But he's still a liberal, and he's still an economist. That means he's incapable of giving any sort of fundamental critique of the economic forces he's made a career of explaining. Take this passage from his column today, on a theme he's been pursuing for months now:
We’re suffering from the paradox of thrift: saving is a virtue, but when everyone tries to sharply increase saving at the same time, the effect is a depressed economy. We’re suffering from the paradox of deleveraging: reducing debt and cleaning up balance sheets is good, but when everyone tries to sell off assets and pay down debt at the same time, the result is a financial crisis.The language of paradox here naturalizes capitalist dynamics, distracting attention from the more fundamental question - what on earth are we doing with a system that converts individual merit into collective disaster?
And soon we may be facing the paradox of wages: workers at any one company can help save their jobs by accepting lower wages, but when employers across the economy cut wages at the same time, the result is higher unemployment.
Here’s how the paradox works. Suppose that workers at the XYZ Corporation accept a pay cut. That lets XYZ management cut prices, making its products more competitive. Sales rise, and more workers can keep their jobs. So you might think that wage cuts raise employment — which they do at the level of the individual employer.
But if everyone takes a pay cut, nobody gains a competitive advantage. So there’s no benefit to the economy from lower wages. Meanwhile, the fall in wages can worsen the economy’s problems on other fronts.
These so-called paradoxes are just more examples of the perverse incentives built into market economies. Sweatshop clothes are cheaper than those produced under decent working conditions, so the rational individual will choose the socially destructive product. Companies that force the costs of the pollution they produce onto society win a competitive advantage, so the environment is steadily destroyed that the individual consumer might save 50 cents. Cutting corners on quality means higher profits - even at the cost of seriously injuring or killing the consumer - so the fairly free markets of China have churned out scandal after scandal of tainted food and drugs.

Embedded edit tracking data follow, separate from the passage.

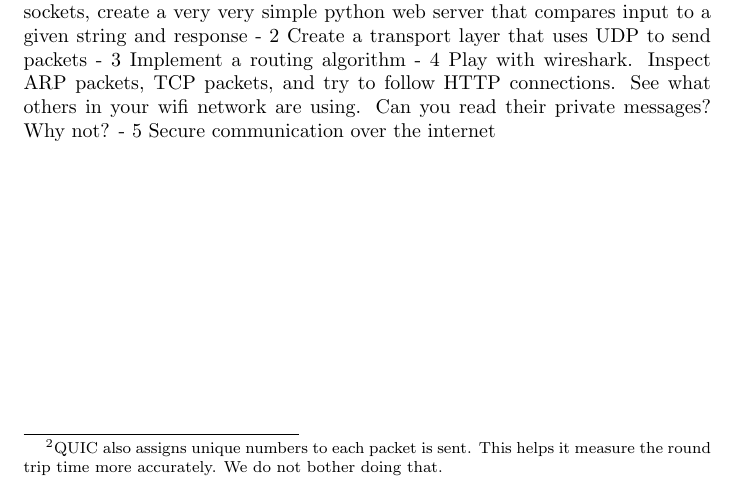
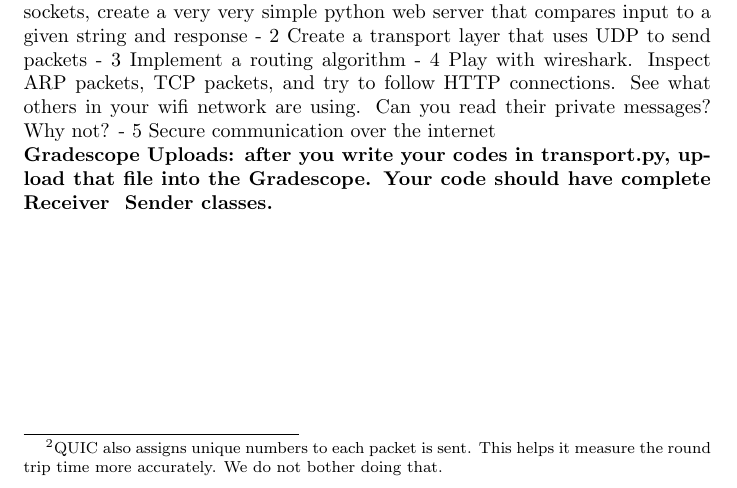
Before and after one commit to Abhiram824/networks-assignment-transport, a LaTeX problem sheet (assignment-transport.tex): part of page 3 of 3, cut so that both start at the same text. Compiled offline with pdfLaTeX.

Commit message:
Update assignment-transport.tex

```diff
--- a/assignment-transport.tex
+++ b/assignment-transport.tex
@@ -48,4 +48,6 @@ In the end, you will have a program that can transmit bytes over an unreliable n
   - 5 Secure communication over the internet
 \end{comment}
 
+\noindent\textbf{Gradescope Uploads: after you write your codes in transport.py, upload that file into the Gradescope. Your code should have complete Receiver & Sender classes.}
+
 \end{document}
```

As with Krugman's "paradoxes", these phenomena illustrate a fundamental truth of capitalism - brutally rational at the individual level, it is insanely irrational as a whole. Even more terrifying, altho the economic system was created by humans and only exists thru our collective institutions and individual behaviors, its logic exists as something beyond our control, acting upon us as an external force animated by unstable, mysterious laws.

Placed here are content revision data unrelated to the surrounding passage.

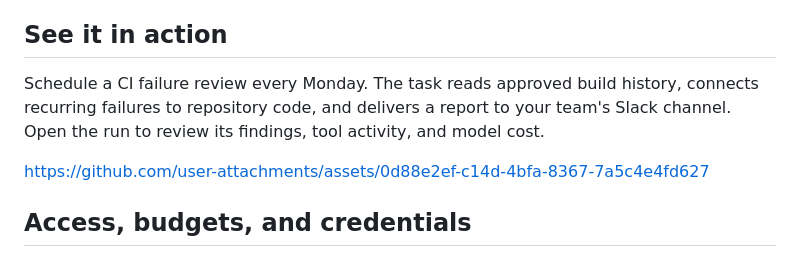
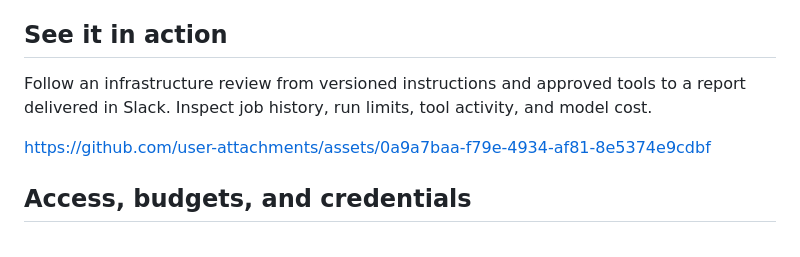
Before and after one commit to piotrekno1/second-shift, a Markdown page: README.md, the part around the change. GitHub-like rendering.

Commit message:
Update README walkthrough with current product demo

```diff
--- a/README.md
+++ b/README.md
@@ -36,12 +36,11 @@ tracking across repositories.
 
 ## See it in action
 
-Schedule a CI failure review every Monday. The task reads approved
-build history, connects recurring failures to repository code, and delivers a
-report to your team's Slack channel. Open the run to review its findings, tool
-activity, and model cost.
+Follow an infrastructure review from versioned instructions and approved tools
+to a report delivered in Slack. Inspect job history, run limits, tool activity,
+and model cost.
 
-https://github.com/user-attachments/assets/0d88e2ef-c14d-4bfa-8367-7a5c4e4fd627
+https://github.com/user-attachments/assets/0a9a7baa-f79e-4934-af81-8e5374e9cdbf
 
 ## Access, budgets, and credentials
 
```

This helps explain the widespread portrayal of the economic crisis as a kind of natural disaster rather than what it is: a creation of human beings. We have to start aggressively making the point that capitalism, like the crises and social devastation it endlessly produces, is a human invention and could be ended once and for all if we so chose.